**** STORED DATA

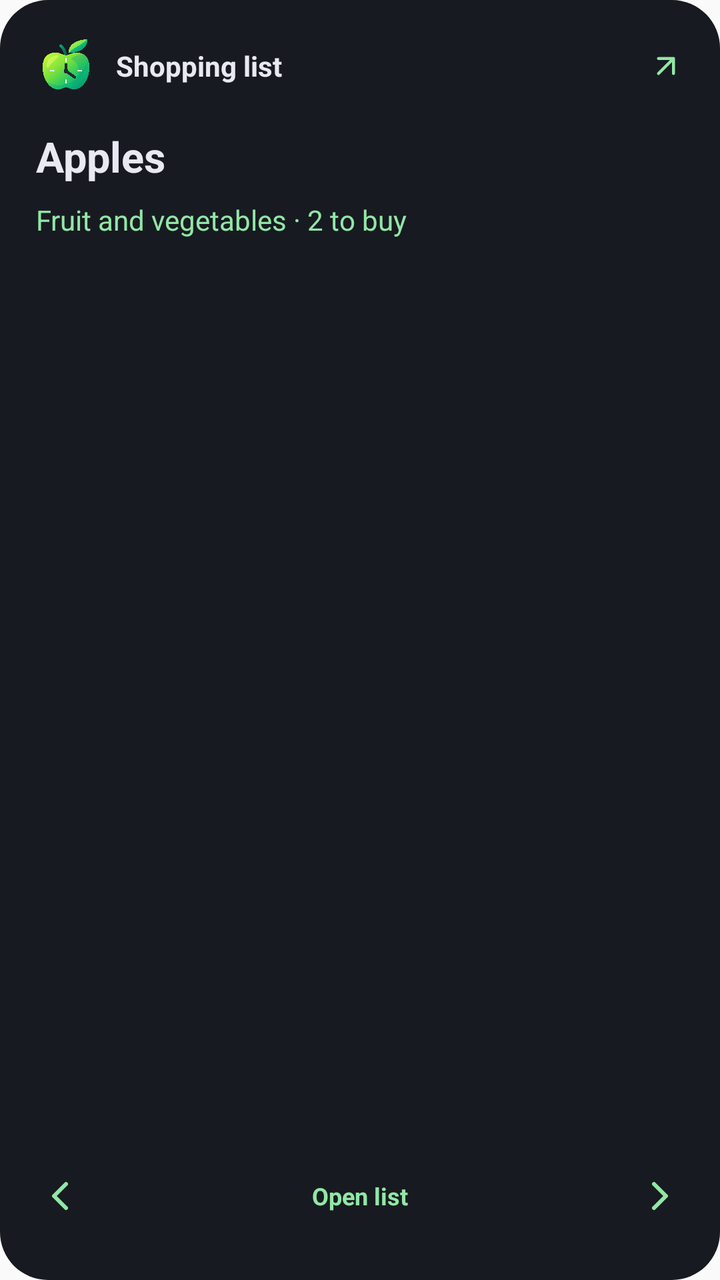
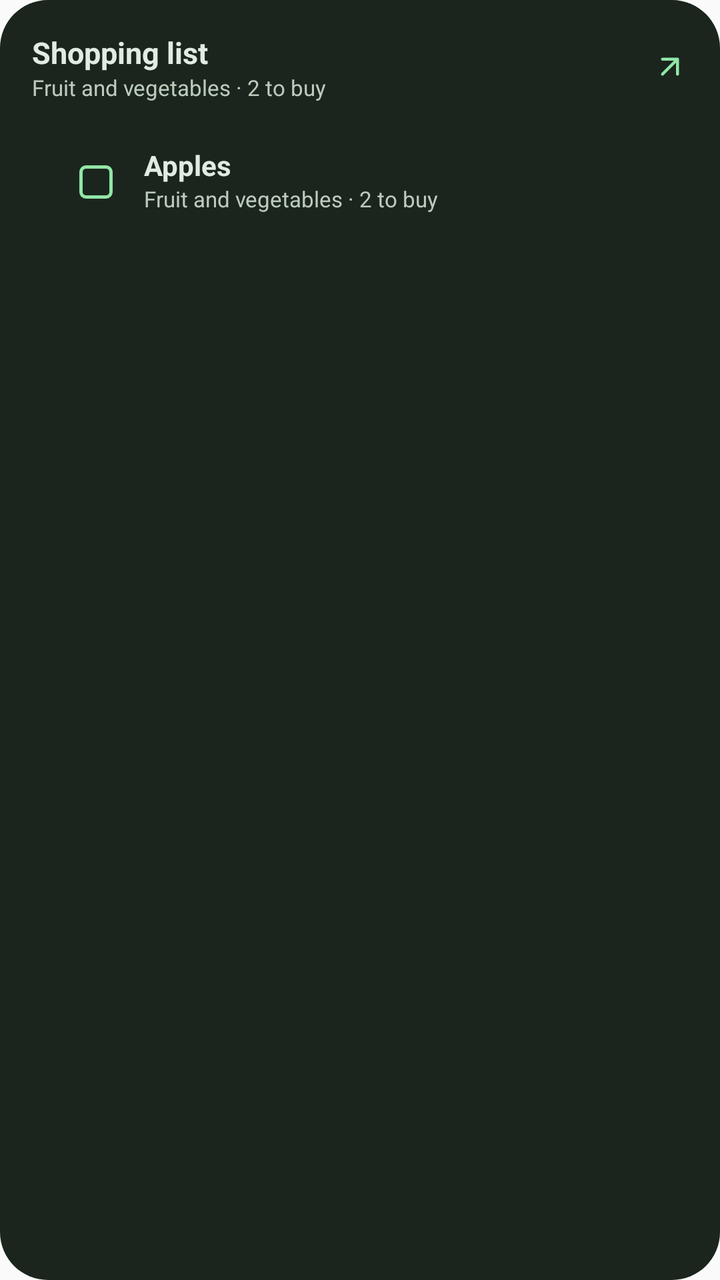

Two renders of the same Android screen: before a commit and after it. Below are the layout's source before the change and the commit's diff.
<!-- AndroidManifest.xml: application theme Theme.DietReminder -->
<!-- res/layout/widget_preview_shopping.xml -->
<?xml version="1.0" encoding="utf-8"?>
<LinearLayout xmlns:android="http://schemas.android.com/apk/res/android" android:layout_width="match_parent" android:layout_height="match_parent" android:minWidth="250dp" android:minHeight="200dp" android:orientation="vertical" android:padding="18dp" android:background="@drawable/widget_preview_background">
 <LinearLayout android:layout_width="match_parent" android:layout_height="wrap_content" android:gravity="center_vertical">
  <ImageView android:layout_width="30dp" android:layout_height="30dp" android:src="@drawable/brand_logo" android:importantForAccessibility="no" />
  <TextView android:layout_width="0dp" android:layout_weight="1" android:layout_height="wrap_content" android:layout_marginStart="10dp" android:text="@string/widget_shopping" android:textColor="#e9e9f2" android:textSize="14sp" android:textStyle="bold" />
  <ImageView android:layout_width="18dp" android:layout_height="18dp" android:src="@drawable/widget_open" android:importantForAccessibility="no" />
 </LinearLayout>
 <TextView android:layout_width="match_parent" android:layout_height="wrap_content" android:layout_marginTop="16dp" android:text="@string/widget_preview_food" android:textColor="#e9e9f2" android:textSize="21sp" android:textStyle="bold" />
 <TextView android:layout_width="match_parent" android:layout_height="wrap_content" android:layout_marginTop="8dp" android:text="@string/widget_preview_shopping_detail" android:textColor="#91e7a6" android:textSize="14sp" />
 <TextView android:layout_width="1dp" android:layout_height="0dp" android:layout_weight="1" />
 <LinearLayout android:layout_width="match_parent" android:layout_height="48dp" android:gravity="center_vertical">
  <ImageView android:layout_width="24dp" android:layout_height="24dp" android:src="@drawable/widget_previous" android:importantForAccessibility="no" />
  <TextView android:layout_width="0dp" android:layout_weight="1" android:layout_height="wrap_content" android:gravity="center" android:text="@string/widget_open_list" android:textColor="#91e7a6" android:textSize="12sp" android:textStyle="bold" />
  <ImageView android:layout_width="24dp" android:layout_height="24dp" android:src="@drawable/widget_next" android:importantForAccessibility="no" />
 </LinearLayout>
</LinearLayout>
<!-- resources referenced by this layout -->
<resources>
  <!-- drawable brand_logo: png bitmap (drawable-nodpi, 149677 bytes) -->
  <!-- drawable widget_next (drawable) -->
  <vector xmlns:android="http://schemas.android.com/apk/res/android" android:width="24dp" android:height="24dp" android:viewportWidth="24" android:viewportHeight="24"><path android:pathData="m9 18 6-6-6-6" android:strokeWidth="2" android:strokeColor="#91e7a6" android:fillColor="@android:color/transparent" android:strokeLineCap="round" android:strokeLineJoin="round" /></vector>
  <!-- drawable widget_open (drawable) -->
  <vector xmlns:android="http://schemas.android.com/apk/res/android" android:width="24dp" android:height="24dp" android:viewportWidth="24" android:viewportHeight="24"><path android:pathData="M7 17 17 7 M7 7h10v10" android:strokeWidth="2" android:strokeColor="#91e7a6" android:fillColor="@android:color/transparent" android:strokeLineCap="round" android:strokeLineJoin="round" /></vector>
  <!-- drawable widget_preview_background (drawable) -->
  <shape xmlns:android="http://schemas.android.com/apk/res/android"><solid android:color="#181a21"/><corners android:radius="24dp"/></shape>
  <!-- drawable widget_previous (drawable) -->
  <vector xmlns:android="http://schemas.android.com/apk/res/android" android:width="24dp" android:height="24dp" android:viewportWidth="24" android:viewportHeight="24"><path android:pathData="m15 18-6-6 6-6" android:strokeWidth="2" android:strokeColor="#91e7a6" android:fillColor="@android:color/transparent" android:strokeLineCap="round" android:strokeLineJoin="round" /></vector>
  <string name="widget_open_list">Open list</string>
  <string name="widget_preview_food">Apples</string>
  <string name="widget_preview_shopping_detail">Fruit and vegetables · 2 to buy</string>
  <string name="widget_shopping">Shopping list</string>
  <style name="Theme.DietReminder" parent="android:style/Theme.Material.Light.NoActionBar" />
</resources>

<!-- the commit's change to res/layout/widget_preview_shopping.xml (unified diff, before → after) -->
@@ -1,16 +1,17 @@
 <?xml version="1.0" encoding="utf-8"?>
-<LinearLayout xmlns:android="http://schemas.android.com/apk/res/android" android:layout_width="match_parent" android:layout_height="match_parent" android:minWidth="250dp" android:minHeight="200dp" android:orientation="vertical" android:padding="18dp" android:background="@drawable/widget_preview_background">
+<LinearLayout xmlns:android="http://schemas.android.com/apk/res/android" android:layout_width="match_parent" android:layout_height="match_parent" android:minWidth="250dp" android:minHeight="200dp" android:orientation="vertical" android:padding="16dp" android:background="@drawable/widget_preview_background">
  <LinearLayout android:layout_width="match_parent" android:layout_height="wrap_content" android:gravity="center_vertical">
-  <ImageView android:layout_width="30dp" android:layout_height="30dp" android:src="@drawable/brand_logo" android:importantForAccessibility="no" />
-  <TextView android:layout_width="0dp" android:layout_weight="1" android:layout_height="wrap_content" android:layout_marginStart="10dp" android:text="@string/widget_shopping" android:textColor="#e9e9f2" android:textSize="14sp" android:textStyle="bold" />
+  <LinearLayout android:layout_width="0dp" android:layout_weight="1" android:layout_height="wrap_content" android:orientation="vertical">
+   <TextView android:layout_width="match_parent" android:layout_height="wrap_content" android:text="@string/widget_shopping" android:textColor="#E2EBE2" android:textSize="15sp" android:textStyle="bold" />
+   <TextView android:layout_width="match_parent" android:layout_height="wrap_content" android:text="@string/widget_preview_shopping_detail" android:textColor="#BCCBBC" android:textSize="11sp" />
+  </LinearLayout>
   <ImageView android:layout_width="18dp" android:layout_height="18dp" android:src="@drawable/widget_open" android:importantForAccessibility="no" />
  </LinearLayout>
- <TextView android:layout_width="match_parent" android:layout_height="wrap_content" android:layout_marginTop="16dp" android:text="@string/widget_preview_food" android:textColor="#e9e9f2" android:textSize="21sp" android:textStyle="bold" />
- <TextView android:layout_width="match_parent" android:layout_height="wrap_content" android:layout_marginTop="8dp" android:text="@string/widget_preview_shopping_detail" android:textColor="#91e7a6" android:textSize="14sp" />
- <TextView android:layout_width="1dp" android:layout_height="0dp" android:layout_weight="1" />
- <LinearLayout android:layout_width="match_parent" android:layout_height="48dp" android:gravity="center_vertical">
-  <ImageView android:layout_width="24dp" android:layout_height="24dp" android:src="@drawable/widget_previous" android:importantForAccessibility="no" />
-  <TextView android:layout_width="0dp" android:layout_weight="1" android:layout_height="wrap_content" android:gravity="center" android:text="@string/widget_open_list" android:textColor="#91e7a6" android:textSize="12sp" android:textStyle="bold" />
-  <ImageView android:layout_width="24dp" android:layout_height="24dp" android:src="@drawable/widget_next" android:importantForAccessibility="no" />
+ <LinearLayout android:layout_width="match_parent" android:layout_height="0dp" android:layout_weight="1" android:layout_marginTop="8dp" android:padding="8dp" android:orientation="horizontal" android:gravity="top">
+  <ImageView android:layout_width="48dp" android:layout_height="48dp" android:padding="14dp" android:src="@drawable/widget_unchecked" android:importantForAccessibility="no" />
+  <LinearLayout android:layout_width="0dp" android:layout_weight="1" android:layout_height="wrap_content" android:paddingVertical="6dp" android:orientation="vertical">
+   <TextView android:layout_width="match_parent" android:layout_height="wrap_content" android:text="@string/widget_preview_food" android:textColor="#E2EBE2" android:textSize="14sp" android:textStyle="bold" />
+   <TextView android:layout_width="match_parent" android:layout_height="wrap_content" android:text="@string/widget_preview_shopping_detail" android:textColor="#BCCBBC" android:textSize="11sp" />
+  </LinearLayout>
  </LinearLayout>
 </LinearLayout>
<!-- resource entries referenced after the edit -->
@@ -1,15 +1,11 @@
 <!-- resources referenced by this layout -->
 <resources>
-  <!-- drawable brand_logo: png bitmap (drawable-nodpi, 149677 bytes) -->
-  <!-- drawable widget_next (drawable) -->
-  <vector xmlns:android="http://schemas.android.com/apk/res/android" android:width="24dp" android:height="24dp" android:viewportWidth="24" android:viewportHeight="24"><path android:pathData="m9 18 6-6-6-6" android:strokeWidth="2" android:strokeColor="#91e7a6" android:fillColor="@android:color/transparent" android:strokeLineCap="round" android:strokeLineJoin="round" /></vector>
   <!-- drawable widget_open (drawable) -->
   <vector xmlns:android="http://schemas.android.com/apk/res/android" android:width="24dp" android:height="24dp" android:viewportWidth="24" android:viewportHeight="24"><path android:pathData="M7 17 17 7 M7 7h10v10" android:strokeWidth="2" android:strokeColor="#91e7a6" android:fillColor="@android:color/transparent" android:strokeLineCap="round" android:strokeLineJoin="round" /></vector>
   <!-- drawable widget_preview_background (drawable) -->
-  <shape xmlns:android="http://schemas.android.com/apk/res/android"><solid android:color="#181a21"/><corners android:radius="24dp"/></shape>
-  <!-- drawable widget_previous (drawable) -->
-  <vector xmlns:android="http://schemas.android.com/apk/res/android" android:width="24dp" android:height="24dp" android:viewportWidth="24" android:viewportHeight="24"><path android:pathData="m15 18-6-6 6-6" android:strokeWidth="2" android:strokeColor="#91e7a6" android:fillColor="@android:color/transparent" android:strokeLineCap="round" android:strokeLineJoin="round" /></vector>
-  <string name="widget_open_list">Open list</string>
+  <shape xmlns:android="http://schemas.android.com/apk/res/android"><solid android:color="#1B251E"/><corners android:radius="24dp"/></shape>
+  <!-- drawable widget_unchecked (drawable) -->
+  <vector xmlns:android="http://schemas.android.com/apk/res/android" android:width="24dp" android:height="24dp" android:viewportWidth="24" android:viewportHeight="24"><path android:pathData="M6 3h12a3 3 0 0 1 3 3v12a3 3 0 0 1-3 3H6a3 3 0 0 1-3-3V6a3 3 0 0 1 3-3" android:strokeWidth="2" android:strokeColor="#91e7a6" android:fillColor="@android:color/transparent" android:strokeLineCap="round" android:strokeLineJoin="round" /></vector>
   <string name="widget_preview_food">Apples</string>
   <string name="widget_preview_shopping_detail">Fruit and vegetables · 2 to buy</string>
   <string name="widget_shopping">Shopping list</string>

********

Bring together all lines of the entries above in which the string "diff" occurs.

**TASK OUTPUT**
Two renders of the same Android screen: before a commit and after it. Below are the layout's source before the change and the commit's diff.
<!-- the commit's change to res/layout/widget_preview_shopping.xml (unified diff, before → after) -->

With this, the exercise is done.